Chief justice case dismissed at Privy Council

Issues must be raised in Grand Court

A case involving constitutional questions in the operation of the Cayman Islands judiciary was dismissed Thursday by the Judicial Committee of the United Kingdom’s Privy Council, which advised the matter should – at least initially – be decided before the Cayman Islands Grand Court.  

The council committee, announcing its decision to the public Thursday, noted it was not ruling on any merits of the specific claim, which pitted Cayman Islands Chief Justice Anthony Smellie against Cayman Islands Governor Duncan Taylor and the territory’s Judicial and Legal Services Commission.  

The first issue brought before the Judicial Committee involved the reappointment of Grand Court Justice Alexander Henderson, whose term expired in June 2011. Mr. Henderson had asked Governor Taylor in December 2010 for an extension of his term on the Grand Court bench through 4 November, 2014 – the day before Mr. Henderson would reach 70 years of age.  

Governor Taylor sought advice from the Judicial and Legal Services Commission on the matter. The commission stated that there was “no basis upon which it is necessary in the interests of the administration of justice that Justice Henderson should continue in office until 4 November, 2014”.  

The governor stated later that he was “content to go along with that advice”.  

The second issue raised before the Judicial Committee was the publication of a complaints procedure in relation to the Cayman Islands judiciary.  

The focus of the issue appeared to be around the role of the Judicial and Legal Services Commission after it investigated a complaint against a judge or a magistrate.  

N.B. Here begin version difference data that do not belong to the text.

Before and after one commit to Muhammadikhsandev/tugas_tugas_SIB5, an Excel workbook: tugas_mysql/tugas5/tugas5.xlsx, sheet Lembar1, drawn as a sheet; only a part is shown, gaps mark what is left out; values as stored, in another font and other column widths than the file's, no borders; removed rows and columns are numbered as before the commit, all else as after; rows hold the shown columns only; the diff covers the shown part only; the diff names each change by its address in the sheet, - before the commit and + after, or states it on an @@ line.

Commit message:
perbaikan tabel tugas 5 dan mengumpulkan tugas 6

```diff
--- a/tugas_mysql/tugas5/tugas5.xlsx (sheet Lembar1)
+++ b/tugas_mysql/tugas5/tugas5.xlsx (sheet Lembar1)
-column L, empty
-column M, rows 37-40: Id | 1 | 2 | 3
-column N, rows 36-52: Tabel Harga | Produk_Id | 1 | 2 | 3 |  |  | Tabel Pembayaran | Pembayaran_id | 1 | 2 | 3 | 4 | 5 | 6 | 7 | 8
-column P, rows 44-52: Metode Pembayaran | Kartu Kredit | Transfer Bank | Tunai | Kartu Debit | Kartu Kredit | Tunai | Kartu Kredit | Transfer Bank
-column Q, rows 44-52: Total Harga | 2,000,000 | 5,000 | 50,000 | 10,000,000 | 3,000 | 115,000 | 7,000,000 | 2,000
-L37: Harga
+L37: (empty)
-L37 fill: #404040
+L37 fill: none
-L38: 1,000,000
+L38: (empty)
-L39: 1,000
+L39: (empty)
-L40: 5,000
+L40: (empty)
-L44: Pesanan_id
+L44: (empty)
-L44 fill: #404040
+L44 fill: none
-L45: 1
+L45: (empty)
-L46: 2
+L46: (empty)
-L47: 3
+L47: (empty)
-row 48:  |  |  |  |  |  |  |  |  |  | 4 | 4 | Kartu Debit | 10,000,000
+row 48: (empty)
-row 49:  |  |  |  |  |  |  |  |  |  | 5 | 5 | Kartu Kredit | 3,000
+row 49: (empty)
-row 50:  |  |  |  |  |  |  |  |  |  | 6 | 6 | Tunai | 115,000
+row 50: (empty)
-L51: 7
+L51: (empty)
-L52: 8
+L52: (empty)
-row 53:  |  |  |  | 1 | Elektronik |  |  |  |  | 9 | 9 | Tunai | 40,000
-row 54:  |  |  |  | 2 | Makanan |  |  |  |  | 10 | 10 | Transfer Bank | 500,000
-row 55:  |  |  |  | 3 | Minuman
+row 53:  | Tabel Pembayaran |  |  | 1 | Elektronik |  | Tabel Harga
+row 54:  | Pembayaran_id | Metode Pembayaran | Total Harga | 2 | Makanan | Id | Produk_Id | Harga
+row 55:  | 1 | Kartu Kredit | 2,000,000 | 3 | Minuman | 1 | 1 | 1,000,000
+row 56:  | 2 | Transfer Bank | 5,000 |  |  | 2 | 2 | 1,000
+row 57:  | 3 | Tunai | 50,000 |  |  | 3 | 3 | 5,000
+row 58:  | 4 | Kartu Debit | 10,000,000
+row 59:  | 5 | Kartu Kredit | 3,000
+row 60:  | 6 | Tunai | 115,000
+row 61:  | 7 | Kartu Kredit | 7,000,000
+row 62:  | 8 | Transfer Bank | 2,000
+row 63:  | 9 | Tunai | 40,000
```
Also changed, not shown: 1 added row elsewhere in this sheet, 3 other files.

According to the complaints procedure, the commission can either decide no disciplinary action is required; that the case can be disposed of properly with a lesser sanction than removal of the judge; or that the case does call for the exercise of such powers of disciplinary control short of removal from office. 

“The chief justice complains to the commission and the governor about these provisions on the ground that the constitution did not permit the governor to impose ‘disciplinary sanctions short of removal’,” the Judicial Committee’s ruling stated. “The commission replied … that they were ‘not seeking to pre-judge the question whether or not the governor has powers of disciplinary control short of removal.”  

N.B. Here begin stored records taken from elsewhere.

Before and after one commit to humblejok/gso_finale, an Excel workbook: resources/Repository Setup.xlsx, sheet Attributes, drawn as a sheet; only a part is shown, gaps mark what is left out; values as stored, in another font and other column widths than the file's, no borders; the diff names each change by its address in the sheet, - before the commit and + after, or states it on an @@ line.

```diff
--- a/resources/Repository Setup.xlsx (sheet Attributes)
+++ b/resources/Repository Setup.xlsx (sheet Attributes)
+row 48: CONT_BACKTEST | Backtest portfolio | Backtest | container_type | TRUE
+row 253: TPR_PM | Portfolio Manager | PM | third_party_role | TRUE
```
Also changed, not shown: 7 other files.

Essentially, the Cayman Islands Judicial and Legal Services Commission stated that the complaints procedure was intended to leave those questions open to resolution in future cases.  

In a statement released Thursday, Justice Smellie indicated that it was important for the issues to be resolved quickly. 

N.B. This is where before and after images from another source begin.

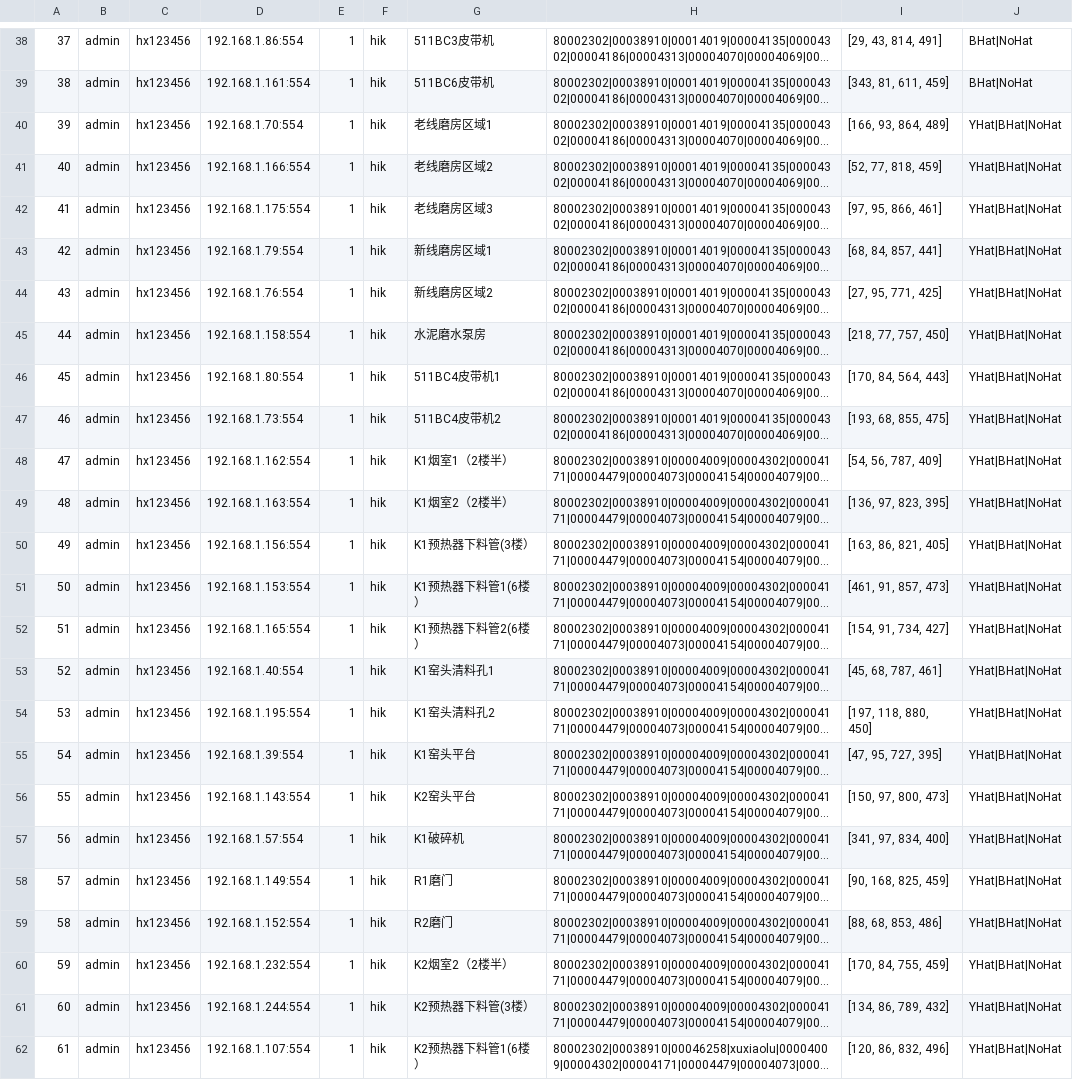
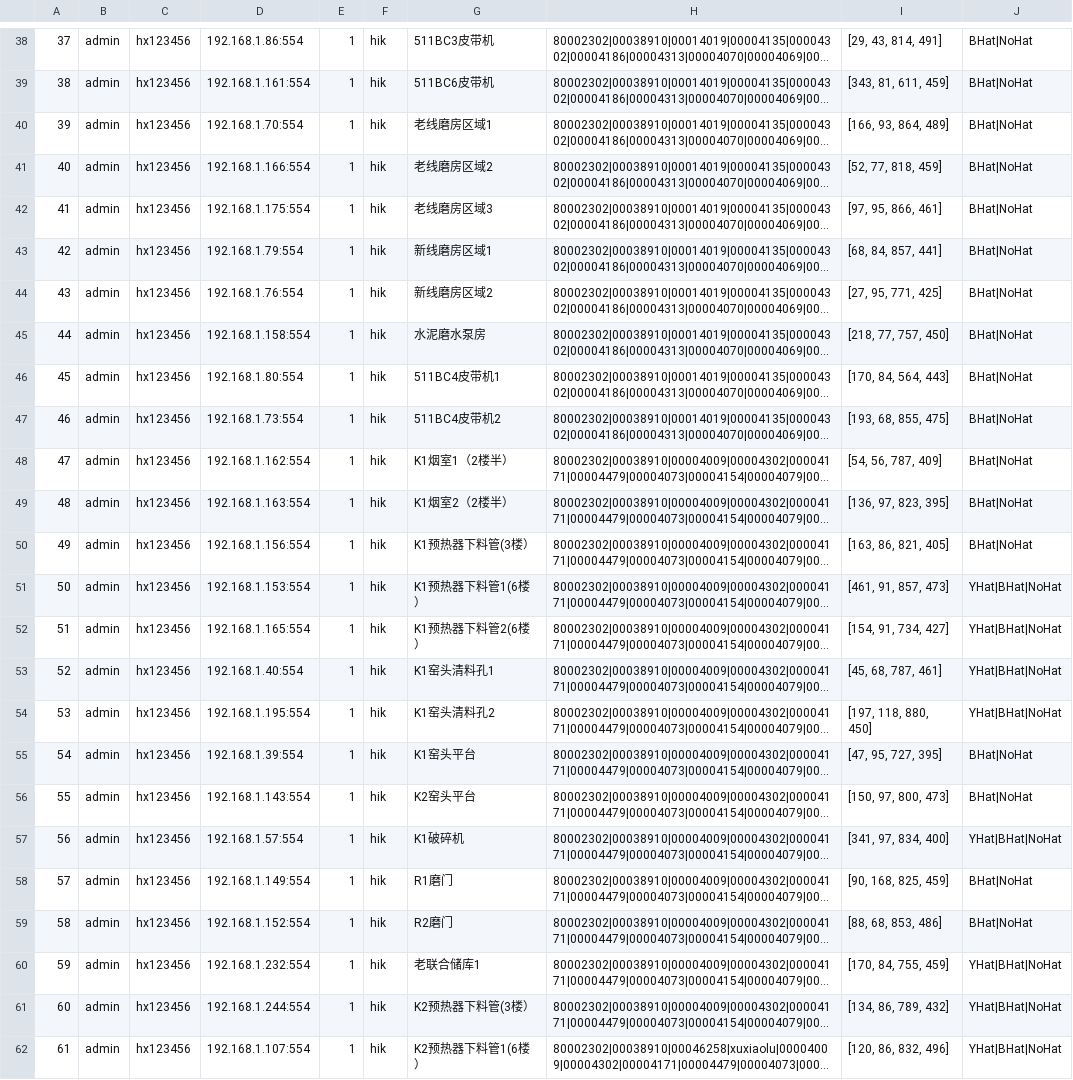
Before and after one commit to greatabel/HXVideoToDetectHelmet, a CSV file: backup_config_files/yangxin_shuini/i13rtsp_list.csv, drawn as a sheet; only a part is shown, gaps mark what is left out; long unchanged cells end in …; the diff covers the shown part only; the diff names each change by its address in the sheet, - before the commit and + after, or states it on an @@ line.

```diff
--- a/backup_config_files/yangxin_shuini/i13rtsp_list.csv
+++ b/backup_config_files/yangxin_shuini/i13rtsp_list.csv
-J40:J50: YHat|BHat|NoHat
+J40:J50: BHat|NoHat
-J55:J56: YHat|BHat|NoHat
+J55:J56: BHat|NoHat
-J58:J59: YHat|BHat|NoHat
+J58:J59: BHat|NoHat
-G60: K2烟室2（2楼半）
+G60: 老联合储库1
```
Also changed, not shown: 16 edited cells elsewhere in this file, 1 other file.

“The matter needs to be resolved now, before difficult cases start to come before the court requiring an interpretation of the Constitution Order and the Bill of Rights,” Chief Justice Smellie said, opining that resolving the cases will rest on the unquestioned independence and impartiality of judges and the avoidance of any perceptions to the contrary.  

“Any potential for aspersions about the partiality of judges must be removed now, before it arises in other cases,” he said.  

The Privy Council’s Judicial Committee made clear that it was not seeking to resolve the merits of either question raised by the chief justice. 

“However, even taken together, it is quite satisfied that they do not enable the chief justice to cross the relatively high hurdle which must be crossed before a section 4 petition will be substantively entertained, if the issues it raises are ones which can be considered by the Grand Court in the normal way,” the ruling stated. “It will almost always be preferable for matters of constitutional importance, such as those raised in this case, to be argued out at first instance.  

“This enables the facts and issues to be clarified in proceedings that are better suited for that exercise than a tribunal of final appeal.” 

According to Section 4 of the UK Judicial Committee Act, 1833: “It shall be lawful for [Her] Majesty to refer to the said judicial committee for hearing or consideration any such other matters whatsoever as [Her] Majesty shall think fit …” 

“In these circumstances, while it fully understands why the chief justice has sought to bring these issues before the judicial committee … the board humbly advises Her Majesty that this petition should be dismissed.”  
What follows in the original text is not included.